He defines insight in terms of its effect rather than its inherent qualities. An insight is creatively generative, it leads people to think in a new way about something, to see a whole new field of effective possibilities that had been invisible. And in order to be evocative in this way, it has to be kind of allusive. It must "avoid the direct and the explicit".
This last part is what makes the article truly (and recursively) insightful for me. An insight has to be interesting. It can't just be a statement of fact that is then made interesting through creative interpretation. It has to be based in fact, but have gaps to be filled in, that beg to be filled in, by the reader.

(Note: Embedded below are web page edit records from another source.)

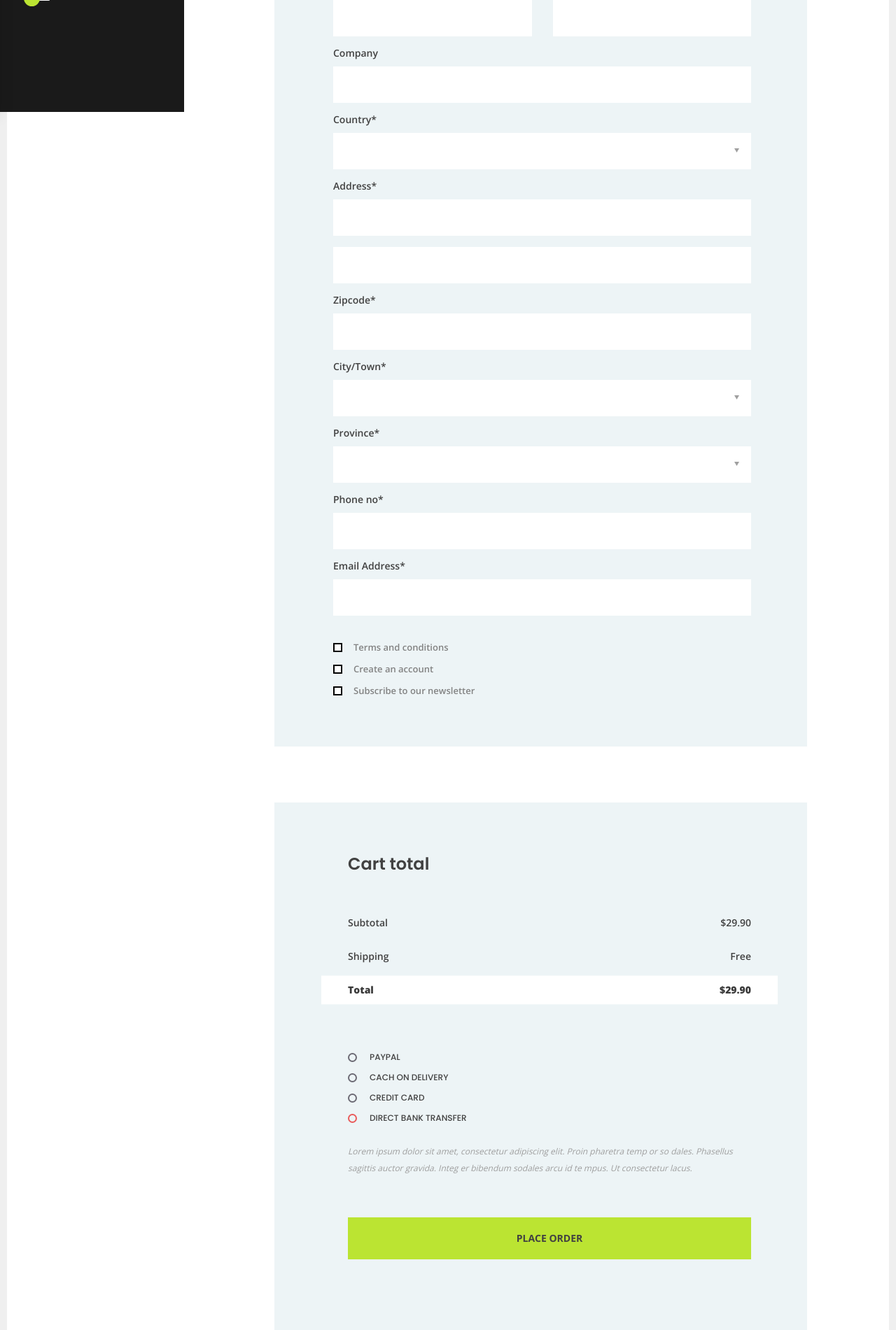
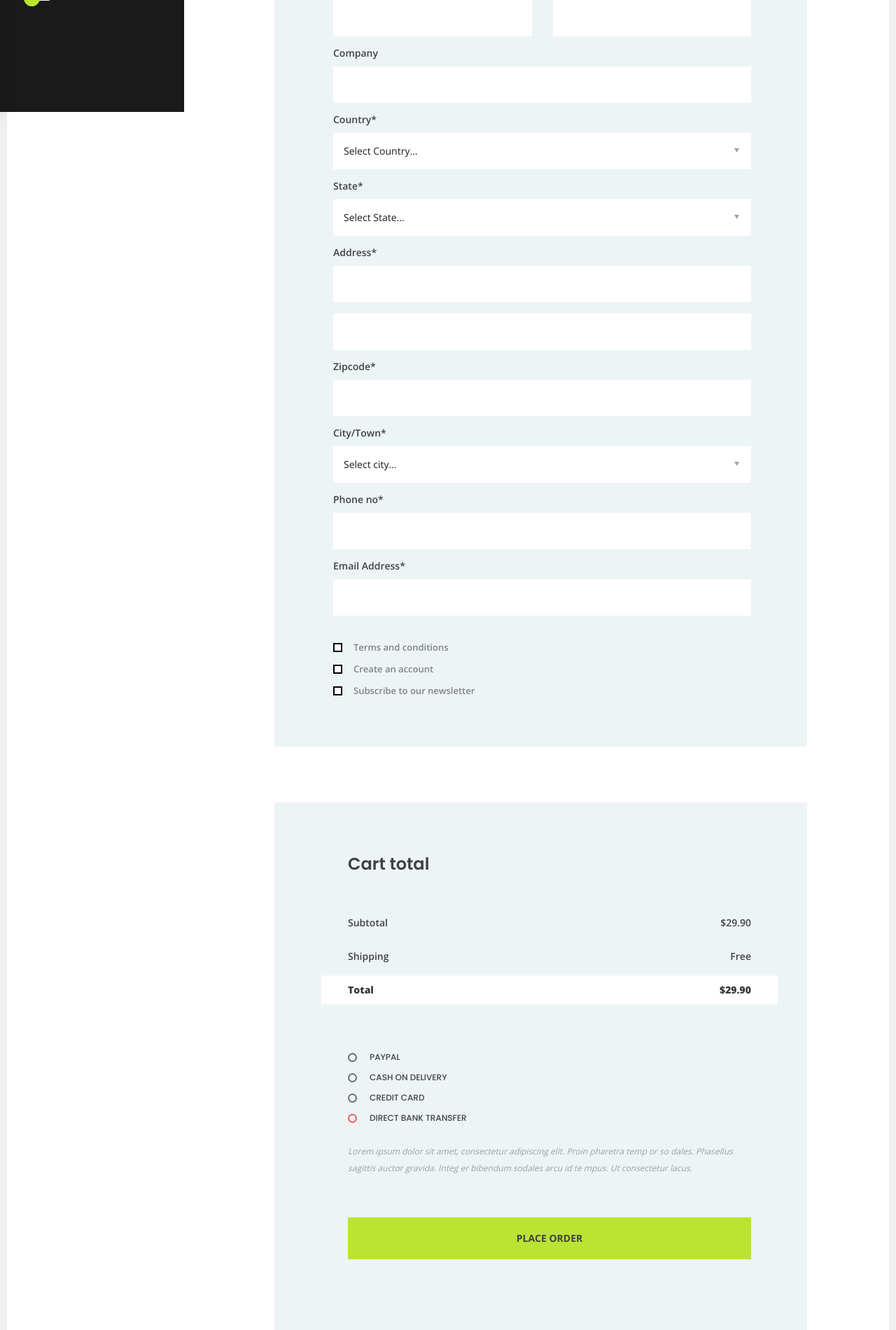
Before and after one commit to data-pirate/Astar, a Django app: page /checkout/ in a window 1280 px wide. Shown: the part 640-2541 px from the top of the page at 70% size. Run offline with Django 3.2, Linux system fonts and the light colour scheme; some libraries are stand-ins or nearby versions.

Commit message:
update checkout page

```diff
--- a/shopping_site/templates/checkout.html
+++ b/shopping_site/templates/checkout.html
@@ -16,7 +16,7 @@
 			<div class="home_title">Checkout</div>
 			<div class="breadcrumbs">
 				<ul class="d-flex flex-row align-items-center justify-content-start">
-					<li><a href="index.html">Home</a></li>
+					<li><a href="{% url 'index' %}">Home</a></li>
 					<li><a href="cart.html">Your Cart</a></li>
 					<li>Checkout</li>
 				</ul>
@@ -61,14 +61,18 @@
 									</div>
 									<div>
 										<!-- Country -->
-										<label for="checkout_country">Country*</label>
-										<select name="checkout_country" id="checkout_country"
-											class="dropdown_item_select checkout_input" require="required">
-											<option></option>
-											<option>Lithuania</option>
-											<option>Sweden</option>
-											<option>UK</option>
-											<option>Italy</option>
+										<label for="country">Country*</label>
+										<select name="country" id="countryId"
+											class="dropdown_item_select checkout_input countries order-alpha" require="required">
+											<option value="">Select Country...</option>
+										</select>
+									</div>
+									<div>
+										<!-- State -->
+										<label for="state">State*</label>
+										<select name="state" id="stateId" class="dropdown_item_select checkout_input states order-alpha"
+											require="required">
+											<option value="">Select State...</option>
 										</select>
 									</div>
 									<div>
@@ -87,26 +91,10 @@
 									</div>
 									<div>
 										<!-- City / Town -->
-										<label for="checkout_city">City/Town*</label>
-										<select name="checkout_city" id="checkout_city"
-											class="dropdown_item_select checkout_input" require="required">
-											<option></option>
-											<option>City</option>
-											<option>City</option>
-											<option>City</option>
-											<option>City</option>
-										</select>
-									</div>
-									<div>
-										<!-- Province -->
-										<label for="checkout_province">Province*</label>
-										<select name="checkout_province" id="checkout_province"
-											class="dropdown_item_select checkout_input" require="required">
-											<option></option>
-											<option>Province</option>
-											<option>Province</option>
-											<option>Province</option>
-											<option>Province</option>
+										<label for="city">City/Town*</label>
+										<select name="city" id="cityId" class="dropdown_item_select checkout_input cities order-alpha"
+											require="required">
+											<option value="">Select city...</option>
 										</select>
 									</div>
 									<div>
@@ -156,7 +144,6 @@
 								</form>
 							</div>
 						</div>
-
 						<!-- Cart Total -->
 						<div class="cart_total">
 							<div class="cart_total_inner checkout_box">
@@ -183,7 +170,7 @@
 											<input type="radio" name="radio">
 											<span class="checkmark"></span>
 										</label>
-										<label class="payment_option clearfix">Cach on delivery
+										<label class="payment_option clearfix">Cash on delivery
 											<input type="radio" name="radio">
 											<span class="checkmark"></span>
 										</label>
@@ -218,4 +205,5 @@
 
 {% block js %}
 <script src="{% static 'js/checkout.js' %}"></script>
+<script src="https://geodata.solutions/includes/countrystatecity.js"></script>
 {% endblock %}
```
Also changed, not shown: shopping_site/cart/models.py (+9 -0 lines), shopping_site/templates/basic.html (+24 -27 lines), shopping_site/templates/signup.html (+14 -10 lines).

I used to think that we had to come up with a catchy summary of each brief so that the client and agency would have a quick and attractive "elevator shorthand" to communicate and sell the idea internally. Over the past few years, I've come to see that the elevator phrase, truncated, alliterated and, strictly speaking, inaccurate though it may be, is usually a better, more insightful, brief.